The rock is pock-marked with weathering pits as if a giant left footprint impressions on the rock. Though impressive, the mountain is not as well known as Stone Mountain in Georgia. Most people just climb to the top of Stone Mt. and back down. If you continue past the top and do a 6.4 mile loop, you’ll leave the tourists and catch three waterfalls. The elaborate staircase paralleling Stone Mt. Falls, the main falls, is as impressive as the waterfall itself.

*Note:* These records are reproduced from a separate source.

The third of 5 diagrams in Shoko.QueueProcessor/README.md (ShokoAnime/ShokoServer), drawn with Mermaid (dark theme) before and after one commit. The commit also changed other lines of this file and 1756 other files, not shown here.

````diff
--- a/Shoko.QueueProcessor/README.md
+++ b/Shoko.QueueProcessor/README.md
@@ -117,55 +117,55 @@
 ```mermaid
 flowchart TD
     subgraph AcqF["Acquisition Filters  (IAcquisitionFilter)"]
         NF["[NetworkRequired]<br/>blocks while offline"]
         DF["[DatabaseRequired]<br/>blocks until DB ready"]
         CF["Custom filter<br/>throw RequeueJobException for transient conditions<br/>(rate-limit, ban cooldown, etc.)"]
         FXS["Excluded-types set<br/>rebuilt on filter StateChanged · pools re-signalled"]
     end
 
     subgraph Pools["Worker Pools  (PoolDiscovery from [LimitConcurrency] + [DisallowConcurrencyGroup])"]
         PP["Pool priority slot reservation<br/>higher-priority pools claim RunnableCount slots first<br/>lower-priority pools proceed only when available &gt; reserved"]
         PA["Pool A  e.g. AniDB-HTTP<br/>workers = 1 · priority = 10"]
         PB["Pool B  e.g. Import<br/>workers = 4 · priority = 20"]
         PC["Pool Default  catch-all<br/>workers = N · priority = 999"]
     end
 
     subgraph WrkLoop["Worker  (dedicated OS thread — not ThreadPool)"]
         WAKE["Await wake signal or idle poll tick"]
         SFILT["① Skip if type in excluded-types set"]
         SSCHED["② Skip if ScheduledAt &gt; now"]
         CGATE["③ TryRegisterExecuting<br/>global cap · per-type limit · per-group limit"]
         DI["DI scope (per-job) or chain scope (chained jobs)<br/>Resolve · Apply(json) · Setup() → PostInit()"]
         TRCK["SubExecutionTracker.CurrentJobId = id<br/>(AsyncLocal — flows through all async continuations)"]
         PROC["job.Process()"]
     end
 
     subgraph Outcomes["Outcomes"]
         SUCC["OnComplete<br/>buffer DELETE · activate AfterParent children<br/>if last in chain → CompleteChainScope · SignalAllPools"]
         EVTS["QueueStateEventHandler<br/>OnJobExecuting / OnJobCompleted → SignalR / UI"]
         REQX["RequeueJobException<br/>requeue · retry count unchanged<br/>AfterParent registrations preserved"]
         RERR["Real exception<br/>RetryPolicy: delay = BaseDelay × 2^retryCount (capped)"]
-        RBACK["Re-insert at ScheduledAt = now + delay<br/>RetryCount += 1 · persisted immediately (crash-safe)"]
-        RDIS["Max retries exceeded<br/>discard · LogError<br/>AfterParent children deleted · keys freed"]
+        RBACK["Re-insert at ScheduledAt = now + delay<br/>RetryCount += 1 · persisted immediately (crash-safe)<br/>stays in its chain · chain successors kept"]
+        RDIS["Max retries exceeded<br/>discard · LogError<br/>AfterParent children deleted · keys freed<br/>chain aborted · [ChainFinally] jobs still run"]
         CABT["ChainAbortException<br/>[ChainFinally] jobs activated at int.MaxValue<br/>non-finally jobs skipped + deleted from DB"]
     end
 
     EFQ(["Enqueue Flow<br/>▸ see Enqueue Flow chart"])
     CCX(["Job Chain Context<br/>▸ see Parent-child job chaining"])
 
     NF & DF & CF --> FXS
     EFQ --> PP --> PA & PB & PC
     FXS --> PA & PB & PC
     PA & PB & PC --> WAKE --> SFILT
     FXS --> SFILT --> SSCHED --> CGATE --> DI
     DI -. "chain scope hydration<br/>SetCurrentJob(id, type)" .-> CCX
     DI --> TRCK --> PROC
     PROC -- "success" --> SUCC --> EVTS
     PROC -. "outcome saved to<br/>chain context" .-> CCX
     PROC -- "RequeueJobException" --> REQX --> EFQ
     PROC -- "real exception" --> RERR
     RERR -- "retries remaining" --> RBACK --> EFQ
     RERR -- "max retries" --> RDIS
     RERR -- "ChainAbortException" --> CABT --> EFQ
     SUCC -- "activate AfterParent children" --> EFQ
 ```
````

Beyond the rock, Stone Mountain State Park is loaded, with artifacts of its moonshine past. Wilkes County is the moonshine capital of the world,” proclaims the Visitor Center brochures. “It used to be hush-hush,” Bob, a local hiker, explained, “but now they’re proud of it. Just a couple of hundred feet off the trail, you can come down to a field of stills – large steel drums – whose tops have been blown off by dynamite. The way the metal peels off and curls in beautiful swirls make me want to display it in my garden as a sculpture. The pipes, which fed the gas to cook the mash, are still visible. Rubber tubes and jerrycans lie on the ground, helter-skelter. Around several stills, you’ll see a pile of old coke bottles – the 12 ounce dark green glass – that is now considered an antique item. All these Coke bottles prove the old saying, “Whisky was for selling, not for drinking.” The workers drank Coke.